ALBUQUERQUE, N.M. — Albuquerque’s former police chief — who retired in September 2020 after reportedly being pushed out — is accusing city leaders of violating open record laws and a state statute meant to protect whistleblowers.
Michael Geier and his former assistant, Paulette Diaz, filed the lawsuit against the city in state district court late Wednesday, KOB4 reported.
Of note, the complaint specifically references Mayor Tim Keller and Chief Administrative Officer Sarita Nair, saying they micromanaged the police department and undermined Geier’s efforts to address crime and comply with federal mandates related to police reforms.
After Geier was forced into retirement last fall, Keller defended the decision to appoint a new chief.
“I’m never going to make decisions based on rumors. I’m never going to discredit someone who has served 47 years by pandering to social media or rumors and I don’t think others should do,” Keller said. “Well, we think it’s the right time for new leadership at APD, so I think it’s a mutual decision. We want to move faster, and we think it’s time for new leadership, and he’s also ready to retire. So I think it’s the way it should be.”
Geier’s departure did not seem to bother the Albuquerque Police Union, according to a report last year.
“I’ll tell you, we are looking at this as a very positive move in the right direction,” said Det. Shaun Willougbhy, APOA president.
Once Geier was removed from office, he unloaded and told more of the story, according to KOB4.
“This is where things kind of went bad. (Interim Chief Harold) Medina wanted his agenda, he wanted to be chief, he made that clear from way back,” Geier said. “At some point he convinced the mayor that the dog and pony shows were where it’s at.”
Geier said Medina, who was deputy chief before being promoted to interim chief, and Keller often met privately without him. Geier believes the two conspired against him so Medina could be his replacement, the news outlet reported.
“People came and warned me,” Geier said. “In my last month, people were warning me, ‘be careful, he’s going to do this.'”
Geier said a few days after he tried changing Medina’s duties, Keller asked to meet at a park. That’s when Geier said Keller told him his time with APD was up.
“When I asked why, he said, ‘well crime is too high and it’s all on you,'” Geier said.
Ultimately, Geier claimed the mayor did not express dissatisfaction with the way he was doing his job and the forced removal came as a surprise.
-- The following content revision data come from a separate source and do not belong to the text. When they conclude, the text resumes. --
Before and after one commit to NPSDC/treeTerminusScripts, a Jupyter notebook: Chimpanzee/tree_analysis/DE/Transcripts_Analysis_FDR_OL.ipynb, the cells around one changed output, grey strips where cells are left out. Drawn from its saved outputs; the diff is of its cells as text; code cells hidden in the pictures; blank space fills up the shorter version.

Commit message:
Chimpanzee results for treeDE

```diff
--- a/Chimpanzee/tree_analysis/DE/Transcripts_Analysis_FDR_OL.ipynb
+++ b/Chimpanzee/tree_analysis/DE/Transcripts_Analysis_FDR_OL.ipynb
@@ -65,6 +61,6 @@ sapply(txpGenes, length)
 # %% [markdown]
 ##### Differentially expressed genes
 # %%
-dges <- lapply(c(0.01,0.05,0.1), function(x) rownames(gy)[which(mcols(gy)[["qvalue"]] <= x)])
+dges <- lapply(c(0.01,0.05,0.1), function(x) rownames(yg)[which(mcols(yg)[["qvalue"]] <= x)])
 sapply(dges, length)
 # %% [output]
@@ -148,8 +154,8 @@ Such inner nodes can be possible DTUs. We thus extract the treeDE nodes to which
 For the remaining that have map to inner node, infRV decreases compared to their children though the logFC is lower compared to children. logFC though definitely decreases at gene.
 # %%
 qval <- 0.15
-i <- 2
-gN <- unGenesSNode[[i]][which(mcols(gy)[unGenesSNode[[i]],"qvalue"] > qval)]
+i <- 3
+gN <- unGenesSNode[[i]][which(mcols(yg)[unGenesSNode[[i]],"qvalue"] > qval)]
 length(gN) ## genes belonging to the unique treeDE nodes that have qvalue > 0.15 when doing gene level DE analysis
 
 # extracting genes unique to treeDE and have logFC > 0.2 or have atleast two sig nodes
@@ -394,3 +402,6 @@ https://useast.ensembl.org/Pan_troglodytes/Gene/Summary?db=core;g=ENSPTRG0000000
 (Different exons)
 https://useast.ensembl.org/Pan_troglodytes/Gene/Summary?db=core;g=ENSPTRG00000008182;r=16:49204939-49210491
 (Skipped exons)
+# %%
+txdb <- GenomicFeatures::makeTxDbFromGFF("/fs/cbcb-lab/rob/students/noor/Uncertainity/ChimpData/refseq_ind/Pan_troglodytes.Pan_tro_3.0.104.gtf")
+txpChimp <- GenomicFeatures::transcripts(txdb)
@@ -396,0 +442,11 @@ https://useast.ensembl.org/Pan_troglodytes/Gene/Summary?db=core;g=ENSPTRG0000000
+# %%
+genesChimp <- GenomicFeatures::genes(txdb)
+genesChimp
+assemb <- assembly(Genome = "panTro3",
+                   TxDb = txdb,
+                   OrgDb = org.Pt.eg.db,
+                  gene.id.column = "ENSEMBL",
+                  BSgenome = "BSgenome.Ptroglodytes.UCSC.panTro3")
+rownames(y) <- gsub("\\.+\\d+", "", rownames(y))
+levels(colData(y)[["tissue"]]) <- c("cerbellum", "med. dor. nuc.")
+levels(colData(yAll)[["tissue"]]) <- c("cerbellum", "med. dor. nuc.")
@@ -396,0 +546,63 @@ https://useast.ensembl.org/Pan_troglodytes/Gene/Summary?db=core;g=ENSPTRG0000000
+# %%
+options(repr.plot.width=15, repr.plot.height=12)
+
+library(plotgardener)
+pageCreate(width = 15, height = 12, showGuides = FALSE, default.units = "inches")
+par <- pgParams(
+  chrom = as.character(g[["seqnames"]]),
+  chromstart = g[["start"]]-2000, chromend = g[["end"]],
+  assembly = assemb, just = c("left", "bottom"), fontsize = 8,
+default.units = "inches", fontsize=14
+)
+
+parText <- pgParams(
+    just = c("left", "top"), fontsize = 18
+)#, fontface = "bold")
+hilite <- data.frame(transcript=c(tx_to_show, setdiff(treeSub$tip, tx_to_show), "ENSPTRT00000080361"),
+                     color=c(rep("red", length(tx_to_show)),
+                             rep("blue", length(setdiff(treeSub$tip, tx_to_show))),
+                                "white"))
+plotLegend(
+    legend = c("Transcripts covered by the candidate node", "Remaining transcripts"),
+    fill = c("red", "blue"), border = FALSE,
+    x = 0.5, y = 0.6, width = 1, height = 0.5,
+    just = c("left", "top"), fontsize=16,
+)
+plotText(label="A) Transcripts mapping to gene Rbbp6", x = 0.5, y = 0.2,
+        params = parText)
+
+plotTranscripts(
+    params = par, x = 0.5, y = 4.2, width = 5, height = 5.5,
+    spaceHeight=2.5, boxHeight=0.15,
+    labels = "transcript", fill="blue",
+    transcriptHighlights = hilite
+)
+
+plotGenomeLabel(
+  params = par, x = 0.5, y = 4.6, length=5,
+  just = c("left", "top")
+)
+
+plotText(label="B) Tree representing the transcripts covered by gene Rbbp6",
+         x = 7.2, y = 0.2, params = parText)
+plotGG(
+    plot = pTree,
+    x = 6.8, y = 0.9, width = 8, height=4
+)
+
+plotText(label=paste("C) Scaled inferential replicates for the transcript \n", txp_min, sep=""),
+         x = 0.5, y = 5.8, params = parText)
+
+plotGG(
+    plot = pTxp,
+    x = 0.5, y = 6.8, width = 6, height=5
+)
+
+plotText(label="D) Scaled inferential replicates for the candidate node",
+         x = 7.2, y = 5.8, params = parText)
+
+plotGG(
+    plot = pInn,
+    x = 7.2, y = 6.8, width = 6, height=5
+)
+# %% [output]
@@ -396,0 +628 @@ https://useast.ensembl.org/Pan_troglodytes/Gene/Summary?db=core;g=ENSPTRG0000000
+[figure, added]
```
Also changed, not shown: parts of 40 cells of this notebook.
“I felt blindsided, but when it came to fruition, now looking back, I see the signs were all there,” Geier said. “He never gave me that.”